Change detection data
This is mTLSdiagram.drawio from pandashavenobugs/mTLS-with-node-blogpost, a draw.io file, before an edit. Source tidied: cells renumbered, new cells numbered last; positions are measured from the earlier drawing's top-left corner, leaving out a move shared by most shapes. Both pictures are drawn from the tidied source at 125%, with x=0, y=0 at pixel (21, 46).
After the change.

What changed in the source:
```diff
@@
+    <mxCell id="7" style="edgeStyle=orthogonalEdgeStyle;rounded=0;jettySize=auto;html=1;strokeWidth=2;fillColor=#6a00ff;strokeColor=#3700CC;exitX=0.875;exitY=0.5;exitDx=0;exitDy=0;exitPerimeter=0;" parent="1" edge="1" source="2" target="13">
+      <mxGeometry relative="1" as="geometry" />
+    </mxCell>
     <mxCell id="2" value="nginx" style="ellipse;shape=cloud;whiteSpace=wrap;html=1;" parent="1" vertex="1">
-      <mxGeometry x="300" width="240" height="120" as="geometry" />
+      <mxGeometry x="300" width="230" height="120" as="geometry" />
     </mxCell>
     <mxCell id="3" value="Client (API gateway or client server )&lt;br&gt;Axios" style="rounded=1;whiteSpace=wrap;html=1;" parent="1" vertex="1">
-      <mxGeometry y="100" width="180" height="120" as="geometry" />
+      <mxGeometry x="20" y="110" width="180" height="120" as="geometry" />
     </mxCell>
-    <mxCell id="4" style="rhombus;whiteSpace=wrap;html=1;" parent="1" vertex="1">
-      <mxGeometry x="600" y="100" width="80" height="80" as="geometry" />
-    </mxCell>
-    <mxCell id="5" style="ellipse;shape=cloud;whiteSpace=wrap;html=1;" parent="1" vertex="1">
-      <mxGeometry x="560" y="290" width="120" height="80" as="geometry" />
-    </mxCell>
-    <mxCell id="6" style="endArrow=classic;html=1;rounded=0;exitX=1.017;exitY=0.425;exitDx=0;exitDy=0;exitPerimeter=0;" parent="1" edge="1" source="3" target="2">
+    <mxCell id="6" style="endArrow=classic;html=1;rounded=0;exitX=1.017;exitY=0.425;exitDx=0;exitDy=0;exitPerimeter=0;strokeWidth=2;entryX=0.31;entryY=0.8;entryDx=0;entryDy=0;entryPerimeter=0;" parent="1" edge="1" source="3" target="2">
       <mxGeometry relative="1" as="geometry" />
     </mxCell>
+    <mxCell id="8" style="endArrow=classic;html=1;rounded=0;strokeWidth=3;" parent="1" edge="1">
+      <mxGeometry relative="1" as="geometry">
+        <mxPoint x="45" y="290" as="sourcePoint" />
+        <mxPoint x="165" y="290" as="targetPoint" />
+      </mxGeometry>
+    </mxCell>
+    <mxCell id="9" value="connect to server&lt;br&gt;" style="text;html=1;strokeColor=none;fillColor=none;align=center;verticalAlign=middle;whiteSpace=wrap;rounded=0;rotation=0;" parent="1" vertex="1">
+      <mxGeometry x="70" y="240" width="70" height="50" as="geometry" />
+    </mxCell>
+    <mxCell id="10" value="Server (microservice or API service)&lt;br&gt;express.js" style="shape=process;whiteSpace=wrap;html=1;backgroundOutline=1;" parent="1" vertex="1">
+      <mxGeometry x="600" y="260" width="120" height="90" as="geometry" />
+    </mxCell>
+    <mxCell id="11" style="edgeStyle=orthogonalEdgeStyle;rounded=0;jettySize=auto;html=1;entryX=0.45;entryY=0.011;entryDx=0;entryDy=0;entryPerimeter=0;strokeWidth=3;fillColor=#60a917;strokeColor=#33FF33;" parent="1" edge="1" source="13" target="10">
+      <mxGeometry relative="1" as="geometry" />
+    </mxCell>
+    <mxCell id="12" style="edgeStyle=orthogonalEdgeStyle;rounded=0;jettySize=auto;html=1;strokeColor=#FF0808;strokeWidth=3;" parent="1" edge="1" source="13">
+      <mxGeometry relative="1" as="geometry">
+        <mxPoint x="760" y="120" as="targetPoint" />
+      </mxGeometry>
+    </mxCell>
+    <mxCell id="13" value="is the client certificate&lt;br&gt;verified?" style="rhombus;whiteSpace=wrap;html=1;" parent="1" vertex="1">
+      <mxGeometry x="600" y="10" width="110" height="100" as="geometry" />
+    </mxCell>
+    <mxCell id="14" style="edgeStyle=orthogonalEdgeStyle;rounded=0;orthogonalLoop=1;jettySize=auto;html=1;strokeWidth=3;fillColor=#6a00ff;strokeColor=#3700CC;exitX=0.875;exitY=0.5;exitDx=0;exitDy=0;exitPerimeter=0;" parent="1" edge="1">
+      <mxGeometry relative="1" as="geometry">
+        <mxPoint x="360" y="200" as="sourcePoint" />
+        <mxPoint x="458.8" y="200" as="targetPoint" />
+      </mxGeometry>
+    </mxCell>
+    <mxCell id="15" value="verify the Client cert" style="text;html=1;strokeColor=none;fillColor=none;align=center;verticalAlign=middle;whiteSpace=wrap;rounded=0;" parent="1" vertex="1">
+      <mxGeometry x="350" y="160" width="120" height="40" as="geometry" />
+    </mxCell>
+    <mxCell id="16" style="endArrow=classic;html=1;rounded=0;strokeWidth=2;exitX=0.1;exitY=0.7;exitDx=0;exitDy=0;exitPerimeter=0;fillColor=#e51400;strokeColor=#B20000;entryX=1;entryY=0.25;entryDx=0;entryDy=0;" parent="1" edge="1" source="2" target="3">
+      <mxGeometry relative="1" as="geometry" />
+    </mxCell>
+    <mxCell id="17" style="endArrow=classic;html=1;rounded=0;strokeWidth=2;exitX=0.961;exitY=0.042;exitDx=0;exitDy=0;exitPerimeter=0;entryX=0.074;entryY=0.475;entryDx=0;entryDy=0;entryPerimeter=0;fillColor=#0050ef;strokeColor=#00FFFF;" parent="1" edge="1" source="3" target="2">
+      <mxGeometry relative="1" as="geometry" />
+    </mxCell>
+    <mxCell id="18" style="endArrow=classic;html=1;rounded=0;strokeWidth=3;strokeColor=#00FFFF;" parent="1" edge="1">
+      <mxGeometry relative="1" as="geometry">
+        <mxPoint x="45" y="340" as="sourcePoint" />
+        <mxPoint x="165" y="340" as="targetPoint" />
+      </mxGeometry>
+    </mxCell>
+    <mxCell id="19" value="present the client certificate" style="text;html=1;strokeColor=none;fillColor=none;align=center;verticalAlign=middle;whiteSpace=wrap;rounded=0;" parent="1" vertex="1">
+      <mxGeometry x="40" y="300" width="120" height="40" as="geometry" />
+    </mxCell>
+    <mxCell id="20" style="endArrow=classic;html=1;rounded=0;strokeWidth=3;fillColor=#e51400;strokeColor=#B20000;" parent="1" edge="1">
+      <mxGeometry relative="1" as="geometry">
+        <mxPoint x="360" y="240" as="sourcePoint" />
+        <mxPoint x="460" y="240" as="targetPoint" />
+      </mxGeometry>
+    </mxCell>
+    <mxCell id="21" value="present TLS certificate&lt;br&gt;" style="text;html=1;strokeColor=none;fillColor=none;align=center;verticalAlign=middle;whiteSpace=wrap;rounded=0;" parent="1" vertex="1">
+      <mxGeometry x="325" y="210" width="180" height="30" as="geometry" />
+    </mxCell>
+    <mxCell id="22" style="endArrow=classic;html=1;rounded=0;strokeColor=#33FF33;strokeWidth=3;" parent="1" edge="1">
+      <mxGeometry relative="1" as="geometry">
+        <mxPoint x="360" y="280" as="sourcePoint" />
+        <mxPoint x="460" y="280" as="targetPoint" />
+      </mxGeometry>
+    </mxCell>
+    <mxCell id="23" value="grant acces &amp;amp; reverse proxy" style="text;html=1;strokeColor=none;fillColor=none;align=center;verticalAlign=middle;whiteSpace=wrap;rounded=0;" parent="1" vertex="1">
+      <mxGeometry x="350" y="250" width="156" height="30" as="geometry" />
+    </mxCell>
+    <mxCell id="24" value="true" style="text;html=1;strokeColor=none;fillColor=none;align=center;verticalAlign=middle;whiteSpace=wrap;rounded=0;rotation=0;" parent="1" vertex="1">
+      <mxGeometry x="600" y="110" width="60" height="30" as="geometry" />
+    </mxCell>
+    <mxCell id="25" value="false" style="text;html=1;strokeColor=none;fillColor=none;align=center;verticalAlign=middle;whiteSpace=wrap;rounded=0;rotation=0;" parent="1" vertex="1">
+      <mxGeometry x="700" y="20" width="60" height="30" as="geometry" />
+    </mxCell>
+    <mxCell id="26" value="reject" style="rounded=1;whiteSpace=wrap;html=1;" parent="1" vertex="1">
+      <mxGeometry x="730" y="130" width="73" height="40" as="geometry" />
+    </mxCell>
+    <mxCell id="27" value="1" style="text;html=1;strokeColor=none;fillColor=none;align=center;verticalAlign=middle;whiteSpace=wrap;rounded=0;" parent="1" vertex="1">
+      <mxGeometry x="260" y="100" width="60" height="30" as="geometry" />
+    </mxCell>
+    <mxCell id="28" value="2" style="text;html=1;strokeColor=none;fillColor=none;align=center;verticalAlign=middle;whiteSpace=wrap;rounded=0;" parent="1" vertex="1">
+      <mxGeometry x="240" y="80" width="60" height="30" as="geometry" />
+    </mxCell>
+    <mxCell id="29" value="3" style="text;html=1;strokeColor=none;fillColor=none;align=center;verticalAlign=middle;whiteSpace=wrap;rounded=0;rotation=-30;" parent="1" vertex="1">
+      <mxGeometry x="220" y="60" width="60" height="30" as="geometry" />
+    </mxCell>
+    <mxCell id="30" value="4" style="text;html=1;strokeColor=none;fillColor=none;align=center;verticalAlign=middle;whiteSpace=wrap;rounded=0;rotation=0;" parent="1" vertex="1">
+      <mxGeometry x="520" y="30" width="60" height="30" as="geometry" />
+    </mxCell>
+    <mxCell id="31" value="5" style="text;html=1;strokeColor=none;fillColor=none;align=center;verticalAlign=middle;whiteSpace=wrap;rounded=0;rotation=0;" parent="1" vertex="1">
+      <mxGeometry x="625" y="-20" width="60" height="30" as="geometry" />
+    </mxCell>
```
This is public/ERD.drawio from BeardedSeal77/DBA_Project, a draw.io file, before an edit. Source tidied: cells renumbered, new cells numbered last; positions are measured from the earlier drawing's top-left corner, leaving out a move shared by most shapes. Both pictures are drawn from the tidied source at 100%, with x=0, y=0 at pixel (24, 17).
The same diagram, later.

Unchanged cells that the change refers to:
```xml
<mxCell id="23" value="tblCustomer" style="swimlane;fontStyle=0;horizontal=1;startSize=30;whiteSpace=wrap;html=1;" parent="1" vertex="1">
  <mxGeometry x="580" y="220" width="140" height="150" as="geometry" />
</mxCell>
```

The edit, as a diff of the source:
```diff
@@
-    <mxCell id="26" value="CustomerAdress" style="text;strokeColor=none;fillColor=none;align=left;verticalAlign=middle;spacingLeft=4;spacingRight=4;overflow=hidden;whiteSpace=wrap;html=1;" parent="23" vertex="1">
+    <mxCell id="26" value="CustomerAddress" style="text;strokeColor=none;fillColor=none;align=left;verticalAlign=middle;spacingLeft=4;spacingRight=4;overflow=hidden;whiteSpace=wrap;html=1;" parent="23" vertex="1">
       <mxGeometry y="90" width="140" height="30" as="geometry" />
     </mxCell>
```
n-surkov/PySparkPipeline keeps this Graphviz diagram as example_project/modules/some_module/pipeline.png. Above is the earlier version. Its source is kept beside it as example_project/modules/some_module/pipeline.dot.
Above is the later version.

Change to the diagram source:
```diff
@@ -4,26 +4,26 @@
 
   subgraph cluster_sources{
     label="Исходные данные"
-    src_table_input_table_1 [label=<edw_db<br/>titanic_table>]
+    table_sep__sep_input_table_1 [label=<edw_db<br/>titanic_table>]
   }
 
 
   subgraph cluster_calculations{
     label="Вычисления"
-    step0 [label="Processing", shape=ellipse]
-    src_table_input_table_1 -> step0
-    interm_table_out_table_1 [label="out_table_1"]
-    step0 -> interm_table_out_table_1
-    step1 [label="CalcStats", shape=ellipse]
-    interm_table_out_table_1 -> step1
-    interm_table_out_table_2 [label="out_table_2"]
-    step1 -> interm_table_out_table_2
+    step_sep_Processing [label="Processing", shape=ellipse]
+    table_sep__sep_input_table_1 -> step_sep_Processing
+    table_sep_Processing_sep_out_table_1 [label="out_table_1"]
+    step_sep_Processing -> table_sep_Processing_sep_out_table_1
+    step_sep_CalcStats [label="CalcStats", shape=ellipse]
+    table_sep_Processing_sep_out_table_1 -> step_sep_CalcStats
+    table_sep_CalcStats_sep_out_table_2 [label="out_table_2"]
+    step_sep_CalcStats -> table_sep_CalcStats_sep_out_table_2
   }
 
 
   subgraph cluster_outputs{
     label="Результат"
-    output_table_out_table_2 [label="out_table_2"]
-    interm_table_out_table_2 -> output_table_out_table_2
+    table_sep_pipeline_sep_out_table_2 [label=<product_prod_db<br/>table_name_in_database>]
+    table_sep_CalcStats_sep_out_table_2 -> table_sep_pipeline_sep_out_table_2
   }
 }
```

* HOW TO COMPLETE THIS TASK:
Find all lines holding the word "entryPerimeter" in the records above and copy them.

* SOLUTION TO THE EXERCISE:
+    <mxCell id="6" style="endArrow=classic;html=1;rounded=0;exitX=1.017;exitY=0.425;exitDx=0;exitDy=0;exitPerimeter=0;strokeWidth=2;entryX=0.31;entryY=0.8;entryDx=0;entryDy=0;entryPerimeter=0;" parent="1" edge="1" source="3" target="2">
+    <mxCell id="11" style="edgeStyle=orthogonalEdgeStyle;rounded=0;jettySize=auto;html=1;entryX=0.45;entryY=0.011;entryDx=0;entryDy=0;entryPerimeter=0;strokeWidth=3;fillColor=#60a917;strokeColor=#33FF33;" parent="1" edge="1" source="13" target="10">
+    <mxCell id="17" style="endArrow=classic;html=1;rounded=0;strokeWidth=2;exitX=0.961;exitY=0.042;exitDx=0;exitDy=0;exitPerimeter=0;entryX=0.074;entryY=0.475;entryDx=0;entryDy=0;entryPerimeter=0;fillColor=#0050ef;strokeColor=#00FFFF;" parent="1" edge="1" source="3" target="2">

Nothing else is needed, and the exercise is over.